Code change snippets

########################################

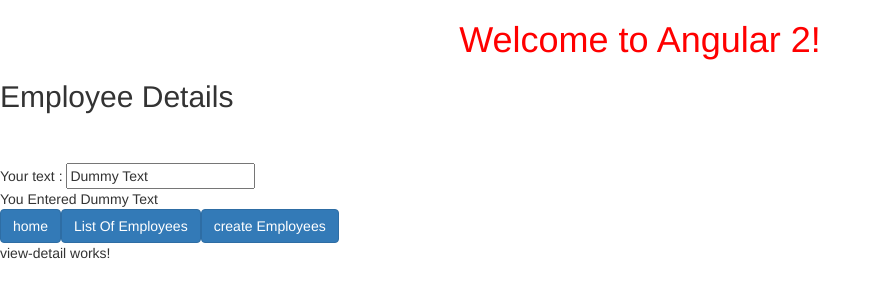
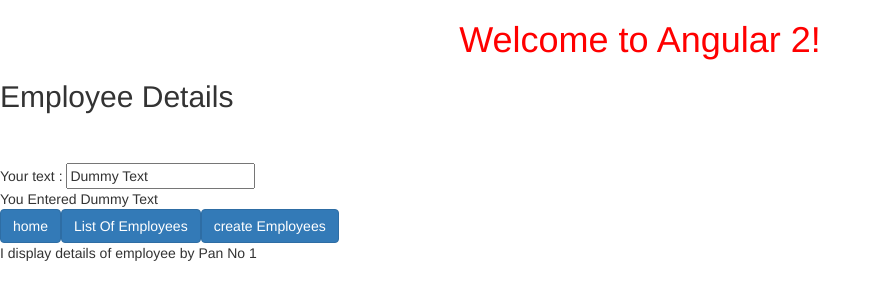
Before and after one commit to gigglegirl/Angular2-VS, an Angular app: page /employee/1 in a window 1280 px wide. Shown: the top 300 px of the page, without its empty margins (0-881 px from the left). Built offline with nearby package versions, Linux system fonts and the light colour scheme.

Commit message:
laxmi commit

```diff
--- a/src/app/employee/employee-component/employee.component.html
+++ b/src/app/employee/employee-component/employee.component.html
@@ -16,7 +16,7 @@
     <ng-container *ngFor="let data of employeeList" >
     <tr *ngIf = "employeeCountSelectedRadioButton == 'all' ||
     employeeCountSelectedRadioButton == data.gender ">
-      <td>{{data.first_name | uppercase | addTitle:data.gender}}</td>
+      <td> <a [routerLink] = "['/employee' , data.pan_no]">{{data.first_name | uppercase | addTitle:data.gender}}</a></td>
       <td>{{data.pan_no}}</td>
       <td>{{data.email}}</td>
       <td>{{data.gender}}</td>
--- a/src/app/employee/view-detail-component/view-detail.component.html
+++ b/src/app/employee/view-detail-component/view-detail.component.html
@@ -1,3 +1 @@
-<p>
-  view-detail works!
-</p>
+<div>I display details of employee by Pan No {{pan_no}}</div>
--- a/src/app/employee/view-detail-component/view-detail.component.ts
+++ b/src/app/employee/view-detail-component/view-detail.component.ts
@@ -1,4 +1,5 @@
 import { Component, OnInit } from '@angular/core';
+import { ActivatedRoute } from '@angular/router';
 
 @Component({
   selector: 'app-view-detail',
@@ -6,10 +7,13 @@
   styleUrls: ['./view-detail.component.less']
 })
 export class ViewDetailComponent implements OnInit {
-
-  constructor() { }
+  pan_no:string
+  constructor(private _routeParameter : ActivatedRoute) { }
 
   ngOnInit() {
+    this.pan_no = this._routeParameter.snapshot.params['pan_no'];
+
   }
 
+
 }
```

########################################

§ Task goal
What you return must match the records exactly, apart from the images, which are omitted.

§ Exercise solution
Before and after one commit to gigglegirl/Angular2-VS, an Angular app: page /employee/1 in a window 1280 px wide. Shown: the top 300 px of the page, without its empty margins (0-881 px from the left). Built offline with nearby package versions, Linux system fonts and the light colour scheme.

Commit message:
laxmi commit

```diff
--- a/src/app/employee/employee-component/employee.component.html
+++ b/src/app/employee/employee-component/employee.component.html
@@ -16,7 +16,7 @@
     <ng-container *ngFor="let data of employeeList" >
     <tr *ngIf = "employeeCountSelectedRadioButton == 'all' ||
     employeeCountSelectedRadioButton == data.gender ">
-      <td>{{data.first_name | uppercase | addTitle:data.gender}}</td>
+      <td> <a [routerLink] = "['/employee' , data.pan_no]">{{data.first_name | uppercase | addTitle:data.gender}}</a></td>
       <td>{{data.pan_no}}</td>
       <td>{{data.email}}</td>
       <td>{{data.gender}}</td>
--- a/src/app/employee/view-detail-component/view-detail.component.html
+++ b/src/app/employee/view-detail-component/view-detail.component.html
@@ -1,3 +1 @@
-<p>
-  view-detail works!
-</p>
+<div>I display details of employee by Pan No {{pan_no}}</div>
--- a/src/app/employee/view-detail-component/view-detail.component.ts
+++ b/src/app/employee/view-detail-component/view-detail.component.ts
@@ -1,4 +1,5 @@
 import { Component, OnInit } from '@angular/core';
+import { ActivatedRoute } from '@angular/router';
 
 @Component({
   selector: 'app-view-detail',
@@ -6,10 +7,13 @@
   styleUrls: ['./view-detail.component.less']
 })
 export class ViewDetailComponent implements OnInit {
-
-  constructor() { }
+  pan_no:string
+  constructor(private _routeParameter : ActivatedRoute) { }
 
   ngOnInit() {
+    this.pan_no = this._routeParameter.snapshot.params['pan_no'];
+
   }
 
+
 }
```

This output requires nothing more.